TASK PROMPT: Leaving every image behind, reproduce the records word for word.

········

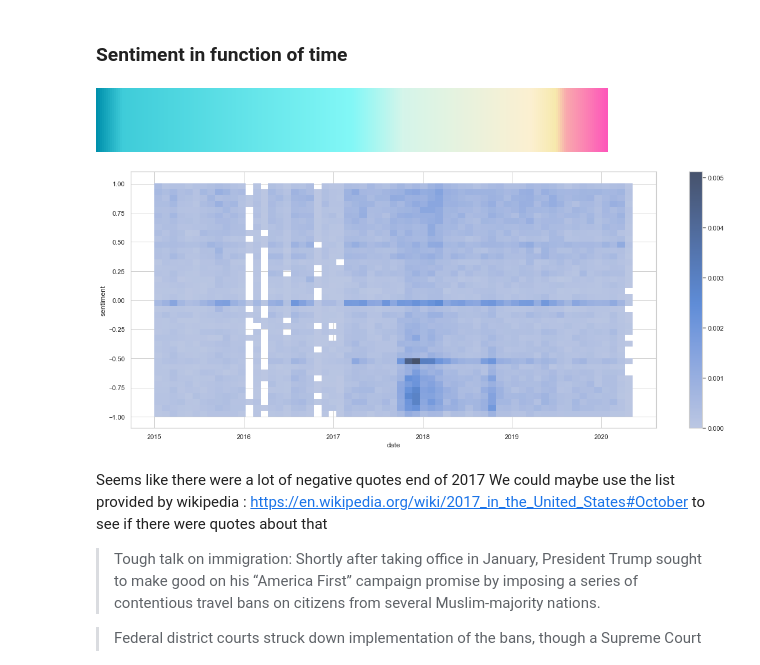
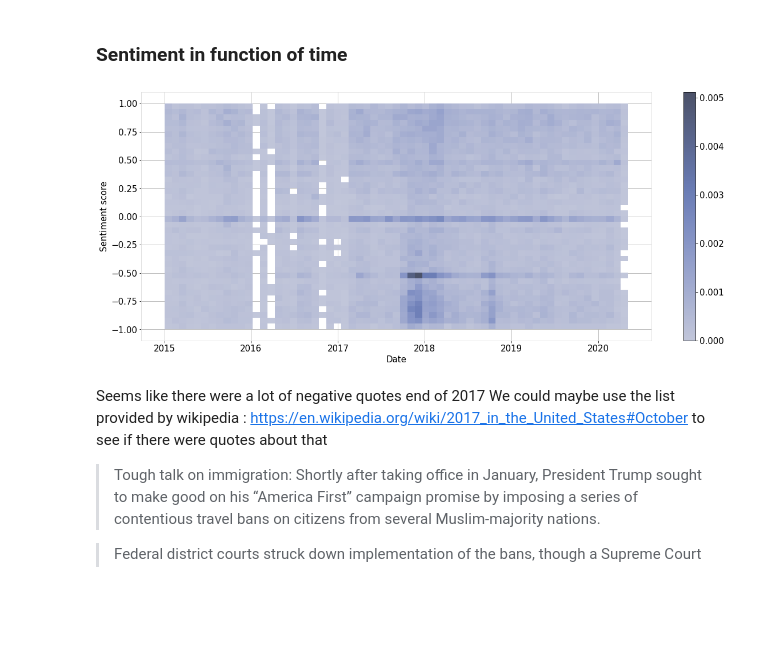
Before and after one commit to epfl-ada/ada-2021-project-concatsanddogs, a Jupyter notebook: Milestone_3_RQ4_sentiment_analysis.ipynb, the cells around one changed output. Saved outputs shown, nothing was run; the diff lists cells and outputs as text; code cells hidden in the pictures; blank space fills up the shorter version.

```diff
--- a/Milestone_3_RQ4_sentiment_analysis.ipynb
+++ b/Milestone_3_RQ4_sentiment_analysis.ipynb
@@ -54,8 +56,8 @@ import spacy, nltk, gensim, sklearn
 import vaderSentiment
 from vaderSentiment.vaderSentiment import SentimentIntensityAnalyzer
 # %%
-sns.set_theme() # sns.set_theme(rc={'figure.figsize':(20,3)})
-sns.set_style("whitegrid")
+#sns.set_theme() # sns.set_theme(rc={'figure.figsize':(20,3)})
+#sns.set_style("whitegrid")
 # %%
 PATH_GENERATED_DATA = 'generated_data/'
 # %% [markdown]
@@ -254,7 +208,3 @@ colormap = get_continuous_cmap(hex_list, float_list=[0, 0.05, 0.5, 0.6, 0.85, 0.
-# %%
-colormap
-# %% [output]
-[figure, removed]
 # %%
 import matplotlib.cm
 import matplotlib.colors
@@ -265,10 +211,31 @@ cpal = sns.color_palette("mycolormap2")
+# %%
+sns.set_palette(sns.color_palette(['#58699D']))
 # %%
-plt.figure(figsize=(20,8))
-sns.histplot(df[['date','sentiment']], x="date", y="sentiment", stat='proportion',cbar=True,binwidth=(31,0.05),palette=cpal) # `count` `frequency`
+fig, ax = plt.subplots()
+ax = sns.histplot(df[['date','sentiment']], x="date", y="sentiment",
+                  stat='proportion',cbar=True,binwidth=(31,0.05)) # `count` `frequency`
+mpl.rcParams['font.sans-serif'] = 'Lato' # Just write the name of the font
+plt.rcParams['font.size'] = 15
+
+fig.set_size_inches(20,8)
+#plt.figure(figsize=(20,8))
+
+ax.spines['bottom'].set_color('#dddddd')
+ax.spines['top'].set_color('#dddddd')
+ax.spines['right'].set_color('#dddddd')
+ax.spines['left'].set_color('#dddddd')
+
+plt.xlabel('Date')
+plt.ylabel('Sentiment score')
+
+#ax.set_visible(False)
+
+plt.grid(visible=True)
+ax.set_axisbelow(True) # set grid lines behind
 plt.savefig("./img/sentiment_heatmap.jpg",dpi=400)
 plt.show()
 # %% [output]
-[figure, old version]
+[figure, new version]
 # %% [markdown]
 Seems like there were a lot of negative quotes end of 2017
 We could maybe use the list provided by wikipedia : https://en.wikipedia.org/wiki/2017_in_the_United_States#October to see if there were quotes about that
```
Also changed, not shown: parts of 9 cells of this notebook, 3 other files.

········

SOLUTION TO THIS TASK:
Before and after one commit to epfl-ada/ada-2021-project-concatsanddogs, a Jupyter notebook: Milestone_3_RQ4_sentiment_analysis.ipynb, the cells around one changed output. Saved outputs shown, nothing was run; the diff lists cells and outputs as text; code cells hidden in the pictures; blank space fills up the shorter version.

```diff
--- a/Milestone_3_RQ4_sentiment_analysis.ipynb
+++ b/Milestone_3_RQ4_sentiment_analysis.ipynb
@@ -54,8 +56,8 @@ import spacy, nltk, gensim, sklearn
 import vaderSentiment
 from vaderSentiment.vaderSentiment import SentimentIntensityAnalyzer
 # %%
-sns.set_theme() # sns.set_theme(rc={'figure.figsize':(20,3)})
-sns.set_style("whitegrid")
+#sns.set_theme() # sns.set_theme(rc={'figure.figsize':(20,3)})
+#sns.set_style("whitegrid")
 # %%
 PATH_GENERATED_DATA = 'generated_data/'
 # %% [markdown]
@@ -254,7 +208,3 @@ colormap = get_continuous_cmap(hex_list, float_list=[0, 0.05, 0.5, 0.6, 0.85, 0.
-# %%
-colormap
-# %% [output]
-[figure, removed]
 # %%
 import matplotlib.cm
 import matplotlib.colors
@@ -265,10 +211,31 @@ cpal = sns.color_palette("mycolormap2")
+# %%
+sns.set_palette(sns.color_palette(['#58699D']))
 # %%
-plt.figure(figsize=(20,8))
-sns.histplot(df[['date','sentiment']], x="date", y="sentiment", stat='proportion',cbar=True,binwidth=(31,0.05),palette=cpal) # `count` `frequency`
+fig, ax = plt.subplots()
+ax = sns.histplot(df[['date','sentiment']], x="date", y="sentiment",
+                  stat='proportion',cbar=True,binwidth=(31,0.05)) # `count` `frequency`
+mpl.rcParams['font.sans-serif'] = 'Lato' # Just write the name of the font
+plt.rcParams['font.size'] = 15
+
+fig.set_size_inches(20,8)
+#plt.figure(figsize=(20,8))
+
+ax.spines['bottom'].set_color('#dddddd')
+ax.spines['top'].set_color('#dddddd')
+ax.spines['right'].set_color('#dddddd')
+ax.spines['left'].set_color('#dddddd')
+
+plt.xlabel('Date')
+plt.ylabel('Sentiment score')
+
+#ax.set_visible(False)
+
+plt.grid(visible=True)
+ax.set_axisbelow(True) # set grid lines behind
 plt.savefig("./img/sentiment_heatmap.jpg",dpi=400)
 plt.show()
 # %% [output]
-[figure, old version]
+[figure, new version]
 # %% [markdown]
 Seems like there were a lot of negative quotes end of 2017
 We could maybe use the list provided by wikipedia : https://en.wikipedia.org/wiki/2017_in_the_United_States#October to see if there were quotes about that
```
Also changed, not shown: parts of 9 cells of this notebook, 3 other files.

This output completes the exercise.